"THE STORY OF THE INKY BOYS"
Struwwelpeter / Slovenly Peter / Shock-Headed Peter
"Kaspar mit Prezel"
Christian Ulbricht Ornament
Handmade of Wood in Germany
6 cm tall
Kaspar with Pretzel, hand painted
Der Struwwelpeter (1845) (or Shockheaded Peter) is a German children's book by Heinrich Hoffmann. It comprises ten illustrated and rhymed stories, mostly about children. Each has a clear moral that demonstrates the disastrous consequences of misbehavior in an exaggerated way. The title of the first story provides the title of the whole book.
Hoffmann wrote Struwwelpeter in reaction to the lack of good children's books. Intending to buy a picture book as a Christmas present for his three-year-old son, Hoffmann instead wrote and illustrated his own book. In 1845 he was persuaded by friends to publish the book anonymously as Lustige Geschichten und drollige Bilder mit 15 schön kolorierten Tafeln für Kinder von 3–6 Jahren (Funny Stories and Whimsical Pictures with 15 Beautifully Coloured Panels for Children Aged 3 to 6).
For third edition, published in 1858, the title changed to Struwwelpeter, the name of the character in the first story. The book became popular among children throughout Europe, and, writes author and researcher Penni Cotton, the pictures and characters showed a great deal of originality and directness.
Struwwelpeter has been translated into several languages.
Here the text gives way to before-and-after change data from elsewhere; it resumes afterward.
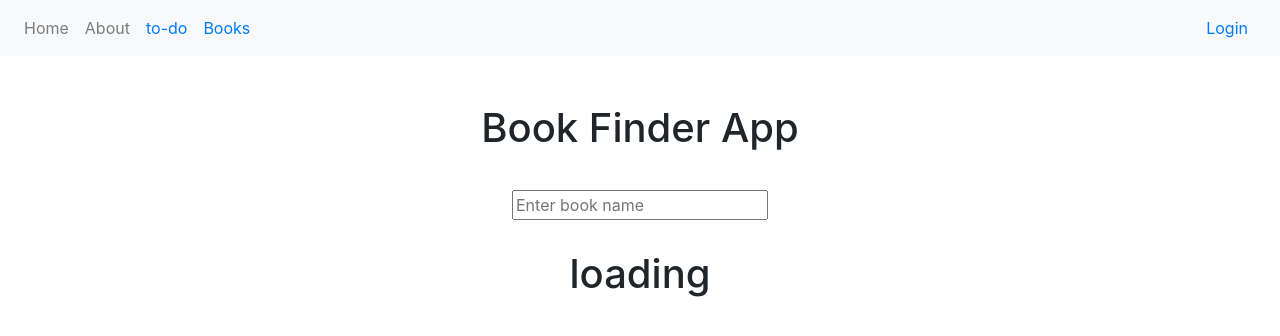
Repository: omniabadry/react-test
Page: /Books
These files come from the project's save history. The page is drawn as it stood at one moment and after the next save; the edit follows.
The browser window is 1280 px wide. The pictures show the whole page.
The page's requests for data from a server got no answer. The project was rebuilt for these pictures with package versions that can differ from the ones it lists, and the page was loaded fresh each time. No one was signed in, and anything a server would have sent is missing.

Above is the page before, as saved 2021-02-09 13:46:00.

After the next save:
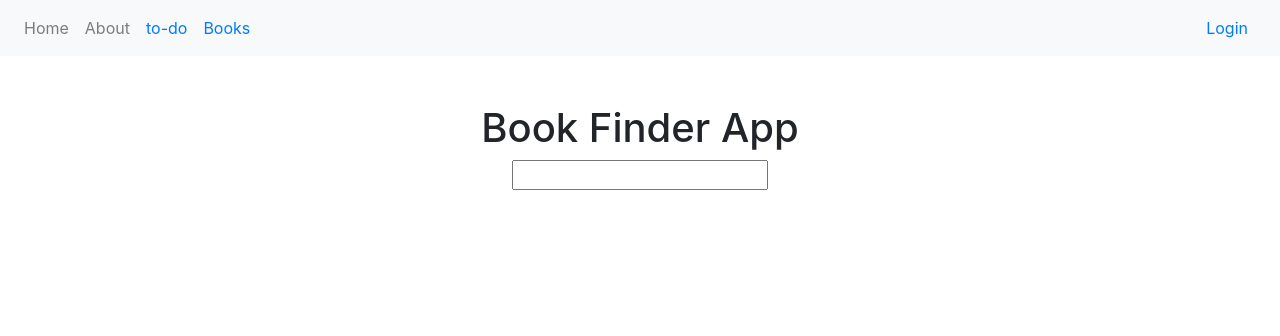
Saved 3 min 1 s later.
--- a/src/components/books.js
+++ b/src/components/books.js
@@ -1,8 +1,10 @@
 import {
-    Card, CardText, CardBody,
-    CardTitle, CardSubtitle, Button
+    Card,
+    CardText,
+    CardBody,
+    CardTitle,
+    CardSubtitle
 } from 'reactstrap';
-import "../css/books.css"
 import { axiosInstance } from "../axiosConfig"
 import { useEffect, useState } from 'react';
 
@@ -10,18 +12,18 @@ export default function Books() {
     const [searchValue, setSearchValue] = useState("")
     const [books, setBooks] = useState()
 
-const getBooks = ()=>{
-    axiosInstance.get("", {
-        params: {
-            q: (searchValue ? searchValue : "keyword")
-        }
-    }).then((res) => {
-        setBooks(res.data.items)
-    })
-}
+    const getBooks = () => {
+        axiosInstance.get("", {
+            params: {
+                q: (searchValue ? searchValue : "keyword")
+            }
+        }).then((res) => {
+            setBooks(res.data.items)
+        })
+    }
 
     useEffect(() => {
-       getBooks()
+        getBooks()
     }, [])
 
     useEffect(() => {
@@ -39,35 +41,40 @@ const getBooks = ()=>{
             // console.log(books)
             let cards = []
             for (let index = 0; index < books.length; index++) {
-                cards.push(
-                    <Card className="col-3">
-                        <CardBody>
-                            <CardTitle tag="h5">{books[index]["volumeInfo"]["title"]}</CardTitle>
-                            <CardSubtitle tag="h6" className="mb-2 text-muted">{books[index]["volumeInfo"]["categories"]}</CardSubtitle>
-                            <CardText>{books[index]["volumeInfo"]["authors"]}</CardText>
-                        </CardBody>
-                    </Card>
+                cards.push( <
+                    Card className = "col-3" >
+                    <
+                    CardBody >
+                    <
+                    CardTitle tag = "h5" > { books[index]["volumeInfo"]["title"] } < /CardTitle> <
+                    CardSubtitle tag = "h6"
+                    className = "mb-2 text-muted" > { books[index]["volumeInfo"]["categories"] } < /CardSubtitle> <
+                    CardText > { books[index]["volumeInfo"]["authors"] } < /CardText> <
+                    /CardBody> <
+                    /Card>
                 )
             }
             return cards
-        } else {
-            return (
-                <h1>loading</h1>
-            )
         }
-
     }
 
 
 
-    return (
-        <div className="container" style={{ textAlign: "center" }}>
-            <h1>Book Finder App</h1>
-            <input value={searchValue} onChange={handleInput} type="text" name="search" id="search" placeholder="Enter book name" />
-            <div className="books col-12">
-                {getCards()}
-            </div>
-        </div>
+    return ( <
+        div className = "container"
+        style = {
+            { textAlign: "center" } } >
+        <
+        h1 > Book Finder App < /h1> <
+        input value = { searchValue }
+        onChange = { handleInput }
+        type = "text"
+        name = "search"
+        id = "search" / >
+        <
+        div className = "books col-12" > { getCards() } <
+        /div> <
+        /div>
     )
 
 }
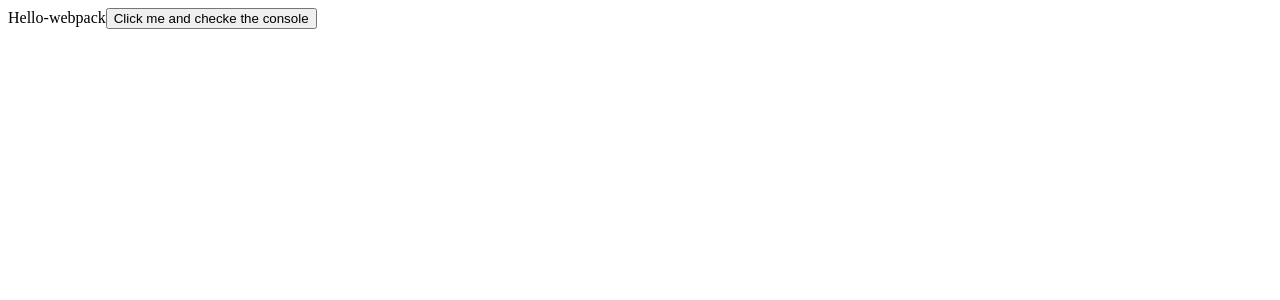
Repository: enoripl/webpack-demo
Page: /
An editor plug-in stored every save of this project. The page is shown before and after the next save, followed by the edit.
The browser window is 1280 px wide. The pictures show the whole page.
The project was rebuilt for these pictures with package versions that can differ from the ones it lists, and the page was loaded fresh each time. Also part of the build but not shown: webpack.config.js.

Above is the page before, as saved 2023-04-07 15:50:07.

### src/index.js
import _ from 'lodash';
import printMe from './print.js';

 function component() {
    const element = document.createElement('div');
    const btn = document.createElement('button');

    element.innerHTML = _.join(['Hello', 'webpack'], '-');

    btn.innerHTML = 'Click me and checke the console';
    btn.onclick = printMe;

    element.appendChild(btn);

   return element;
 }

 document.body.appendChild(component());

Loaded but not shown: index.html (common file); src/print.js (common file)

After the next save:
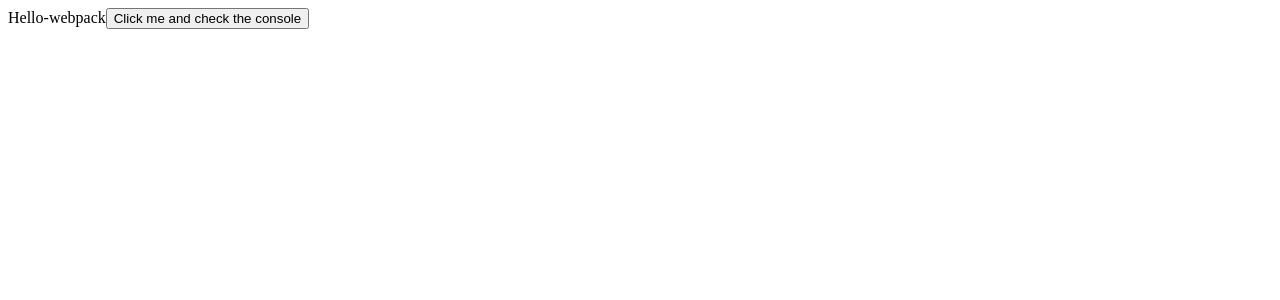
Saved 32 min 50 s later.
--- a/src/index.js
+++ b/src/index.js
@@ -7,7 +7,7 @@ import printMe from './print.js';
 
     element.innerHTML = _.join(['Hello', 'webpack'], '-');
 
-    btn.innerHTML = 'Click me and checke the console';
+    btn.innerHTML = 'Click me and check the console';
     btn.onclick = printMe;
 
     element.appendChild(btn);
In 1891, Mark Twain wrote his own translation of the book but because of copyright issues, Twain's "Slovenly Peter" was not published until 25 years after his death in 1935.